The Internet is a key source of information for millions around the globe. Not surprising therefore that search engines, like Google are one of the first places people turn to for information on topics ranging from movies (Slum Dog Millionaire), overnight sensations (Susan Boyle), and threatening pandemics (swine flu).
The sheer numbers of people who use the Internet for search or Google’s dominant share of search engines is exciting at a mere wow level. More exciting is the fact that on-line search behavior of individuals litters the electronic highways with digital crumbs and telltale clues, leading to the obvious question – are they related to events in the real world and can they predict off-line behavior?
A team of researchers from Google and the CDC answer this question in a most compelling and topical way in the February issue of Nature. The authors were able to accurately model the outbreak of flu epidemics by tracking search engine query data. Their research tool, Google Flu Trends, has a warm intuitive basis to it – people are more likely to be searching for sunscreen during summer months and for flu remedies and prevention tips during the flu season.
The research team observed that some search queries tend to be popular exactly when the flu season is in full swing. A few examples:
- flu complications, syptoms
- cold/flu remedy
- antibiotic/antiviral medication
By observing and counting the frequency of these search queries the authors are able to accurately estimate how much flu is circulating in various regions of the United States.
The CDC also tracks influenza across the United States through their Influenza Sentinel Program, which relies on a network of approximately 2500 doctors who see 16 million patients each year. The doctors keep track of and report the percentage of their patients who have an influenza-like illness (ILI).

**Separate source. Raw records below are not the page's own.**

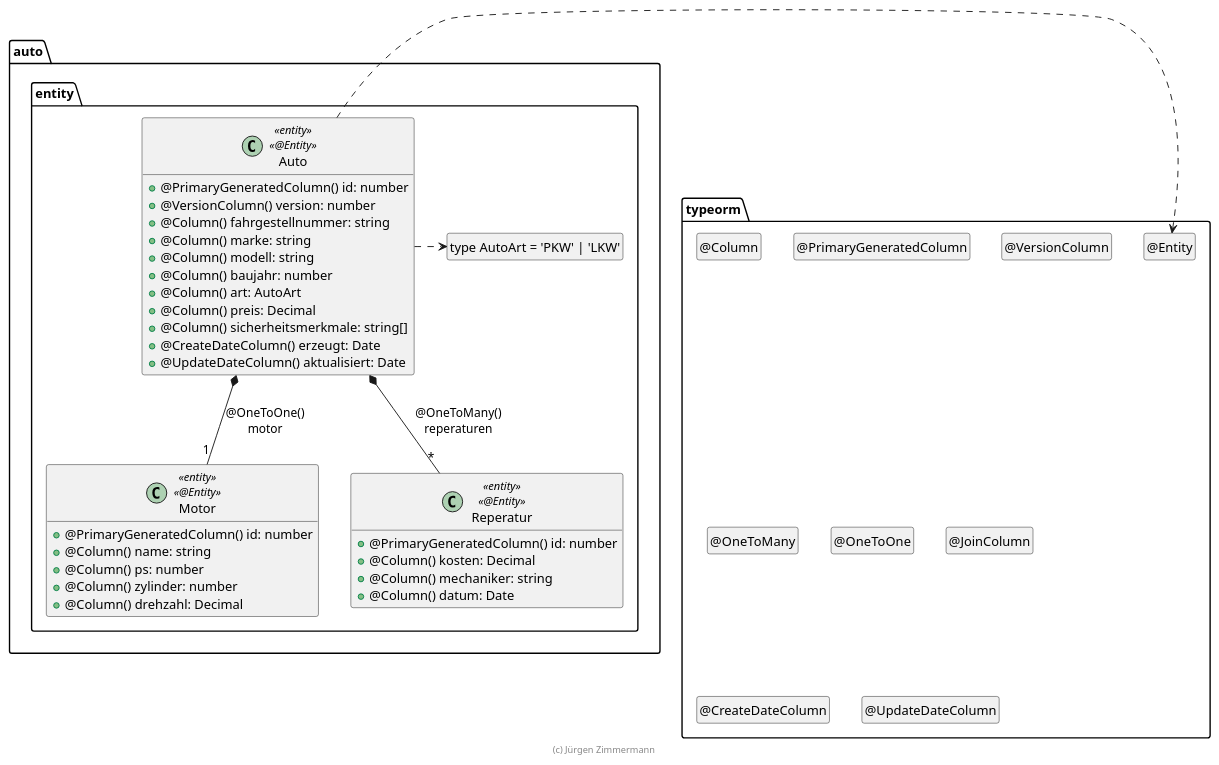
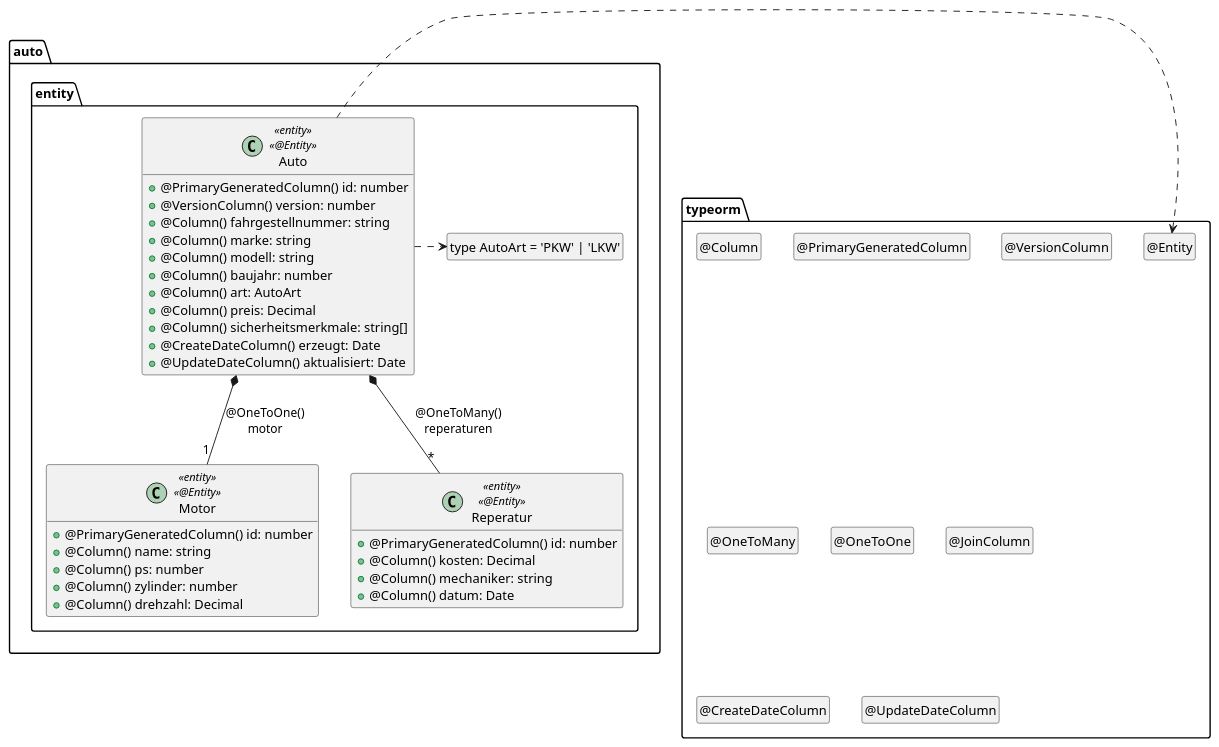
Before and after one commit to JBones35/auto: the diagram in .extras/doc/projekthandbuch/Auto.plantuml, drawn with PlantUML. The commit also changed 8 other files, not shown here.

Commit message:
plant-uml nachbesserungen am 29.04

```diff
--- a/.extras/doc/projekthandbuch/Auto.plantuml
+++ b/.extras/doc/projekthandbuch/Auto.plantuml
@@ -1,68 +1,66 @@
 @startuml Entity
 
 package typeorm {
   class "@Entity" as Entity
   hide Entity circle
   class "@Column" as Column
   hide Column circle
   class "@PrimaryGeneratedColumn" as PrimaryGeneratedColumn
   hide PrimaryGeneratedColumn circle
   class "@VersionColumn" as VersionColumn
   hide VersionColumn circle
   class "@OneToMany" as OneToMany
   hide OneToMany circle
   class "@OneToOne" as OneToOne
   hide OneToOne circle
   class "@JoinColumn" as JoinColumn
   hide JoinColumn circle
   class "@CreateDateColumn" as CreateDateColumn
   hide CreateDateColumn circle
   class "@UpdateDateColumn" as UpdateDateColumn
   hide UpdateDateColumn circle
 }
 
 package auto.entity {
   class "type AutoArt = 'PKW' | 'LKW'" as AutoArt
   hide AutoArt circle
 
   class Auto <<entity>> <<@Entity>> {
     +@PrimaryGeneratedColumn() id: number
     +@VersionColumn() version: number
     +@Column() fahrgestellnummer: string
     +@Column() marke: string
     +@Column() modell: string
     +@Column() baujahr: number
     +@Column() art: AutoArt
     +@Column() preis: Decimal
     +@Column() sicherheitsmerkmale: string[]
     +@CreateDateColumn() erzeugt: Date
     +@UpdateDateColumn() aktualisiert: Date
   }
 
   class Motor <<entity>> <<@Entity>> {
     +@PrimaryGeneratedColumn() id: number
     +@Column() name: string
     +@Column() ps: number
     +@Column() zylinder: number
     +@Column() drehzahl: Decimal
   }
 
   class Reperatur <<entity>> <<@Entity>> {
     +@PrimaryGeneratedColumn() id: number
     +@Column() kosten: Decimal
     +@Column() mechaniker: string
     +@Column() datum: Date
   }
   
   Auto *-- "1" Motor : @OneToOne()\nmotor
   Auto *-- "*" Reperatur : @OneToMany()\nreperaturen
 
   Auto .right.> Entity
   Auto .right.> AutoArt
 }
 
 hide empty members
 
-footer (c) Jürgen Zimmermann
-
 @enduml
```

The CDC publishes national and regional data from these surveillance systems on a weekly basis, typically with a 1-2-week reporting lag. In an attempt to provide faster detection innovative surveillance systems using indirect signals of flu and flu-like activity like call center volume and sale of OTC drugs have been adopted recently.
While the CDC innovations are laudable, it is difficult to top the value of Google search queries as an early warning system for epidemics and pandemics. They can be counted automatically, quickly, results can be made available daily, and can be consistently published 1-2 weeks ahead of CDC ILI surveillance reports.
Early detection and rapid response are not just mantras for the commercial world. They are just as important in the worlds of institutional and government action. With over 90 million adults searching online for information about specific diseases or medical problems each year in USA alone, web search queries are an important line of defense for preventing and containing epidemics, before they become a pandemic.
It is in that spirit, that after conferring with US and Mexican health officials Google Flu Trends has created and released experimental flu activity estimates for Mexico based on aggregated search data. With the WHO raising the alert level concerning swine flue twice in the last three days, elevating it to one notch below a full-scale pandemic, all available data needs to be brought into play, regardless of whether its been validated against actual flu cases or not.
During difficult times like this, with the financial gloom still hanging heavy and swine flu threatening, it is encouraging to find social media being used to promote social well being, not just the goals of a few corporations with the right technology.
Web search logs, whether generated by Google or some other search engine, represent the collective intelligence of millions of Internet search users. We already have an example of how its being used intelligently for the early detection of influenza. Perhaps it can also be used to tease out early signals of a much-needed economic recovery!
What digital crumbs should we be looking for – search for air-fares, travel and holiday destinations, home prices, marriages and honeymoons?